Try it
Every line holding "Chapter" should be copied from the records below.

Items from a dataset
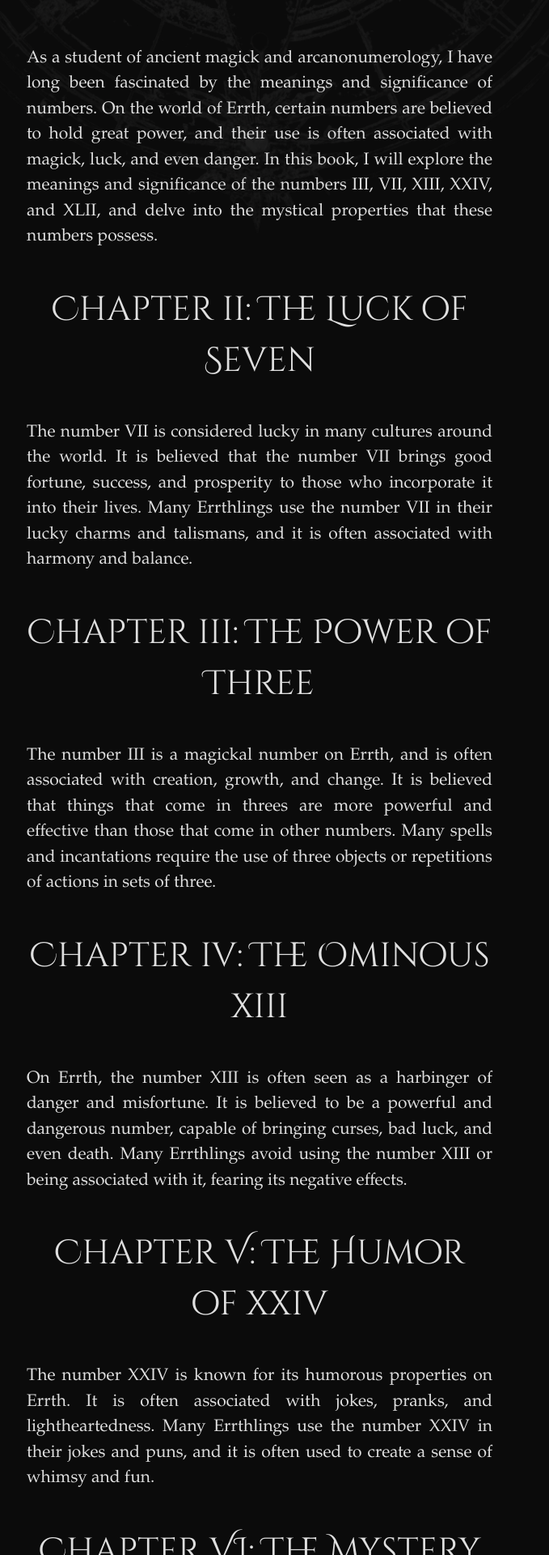
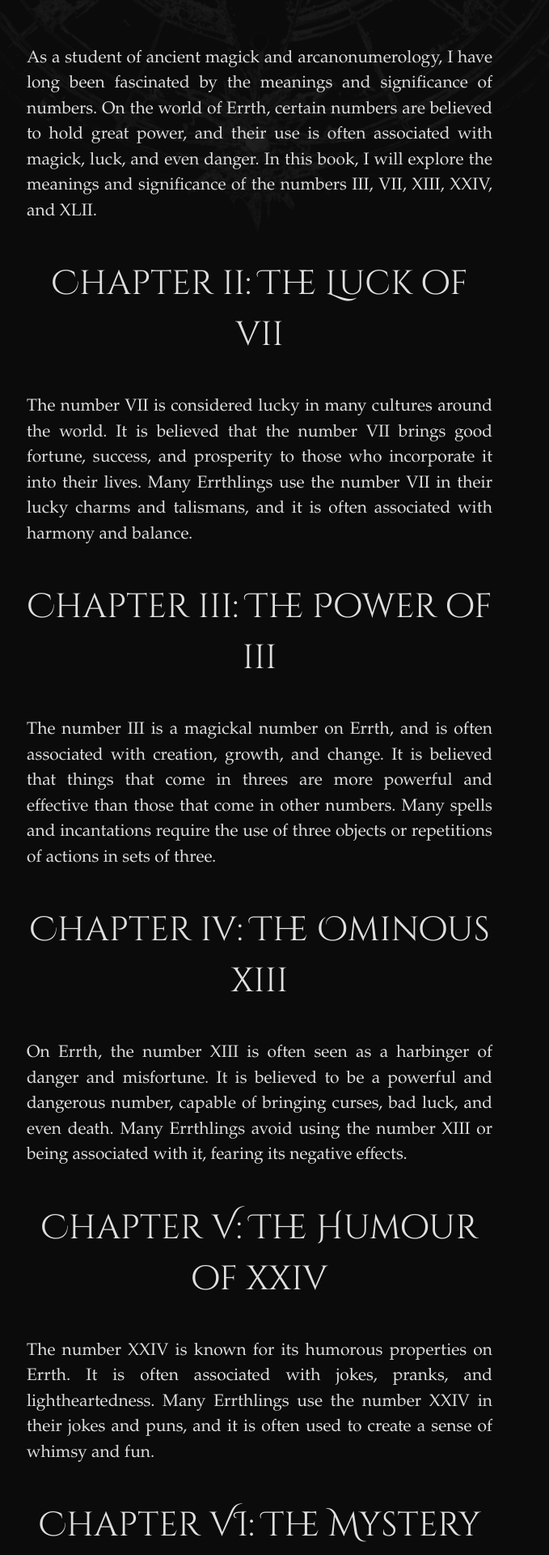
Before and after one commit to 7thSinScribe/ThePeculiarium, a Jekyll site: the page built from _posts/2023-03-23-three.md, in a window 1280 px wide. Shown: the part 689-2609 px from the top of the page at 81% size, without its empty margins (319-998 px from the left). Built offline with Jekyll 4.4.1, drawn with Linux system fonts in a browser that asks for light colours; some web fonts are replaced.

Commit message:
Update 2023-03-23-three.md

```diff
--- a/_posts/2023-03-23-three.md
+++ b/_posts/2023-03-23-three.md
@@ -8,13 +8,13 @@ By Marcellus Dubnore
 
 ## Chapter i: Introduction
 
-As a student of ancient magick and arcanonumerology, I have long been fascinated by the meanings and significance of numbers. On the world of Errth, certain numbers are believed to hold great power, and their use is often associated with magick, luck, and even danger. In this book, I will explore the meanings and significance of the numbers III, VII, XIII, XXIV, and XLII, and delve into the mystical properties that these numbers possess.
+As a student of ancient magick and arcanonumerology, I have long been fascinated by the meanings and significance of numbers. On the world of Errth, certain numbers are believed to hold great power, and their use is often associated with magick, luck, and even danger. In this book, I will explore the meanings and significance of the numbers III, VII, XIII, XXIV, and XLII.
 
-## Chapter ii: The Luck of Seven
+## Chapter ii: The Luck of vii
 
 The number VII is considered lucky in many cultures around the world. It is believed that the number VII brings good fortune, success, and prosperity to those who incorporate it into their lives. Many Errthlings use the number VII in their lucky charms and talismans, and it is often associated with harmony and balance.
 
-## Chapter iii: The Power of Three
+## Chapter iii: The Power of iii
 
 The number III is a magickal number on Errth, and is often associated with creation, growth, and change. It is believed that things that come in threes are more powerful and effective than those that come in other numbers. Many spells and incantations require the use of three objects or repetitions of actions in sets of three.
 
@@ -22,7 +22,7 @@ The number III is a magickal number on Errth, and is often associated with creat
 
 On Errth, the number XIII is often seen as a harbinger of danger and misfortune. It is believed to be a powerful and dangerous number, capable of bringing curses, bad luck, and even death. Many Errthlings avoid using the number XIII or being associated with it, fearing its negative effects.
 
-## Chapter V: The Humor of xxiv
+## Chapter V: The Humour of xxiv
 
 The number XXIV is known for its humorous properties on Errth. It is often associated with jokes, pranks, and lightheartedness. Many Errthlings use the number XXIV in their jokes and puns, and it is often used to create a sense of whimsy and fun.
 
```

Response below
 ## Chapter i: Introduction
-## Chapter ii: The Luck of Seven
+## Chapter ii: The Luck of vii
-## Chapter iii: The Power of Three
+## Chapter iii: The Power of iii
-## Chapter V: The Humor of xxiv
+## Chapter V: The Humour of xxiv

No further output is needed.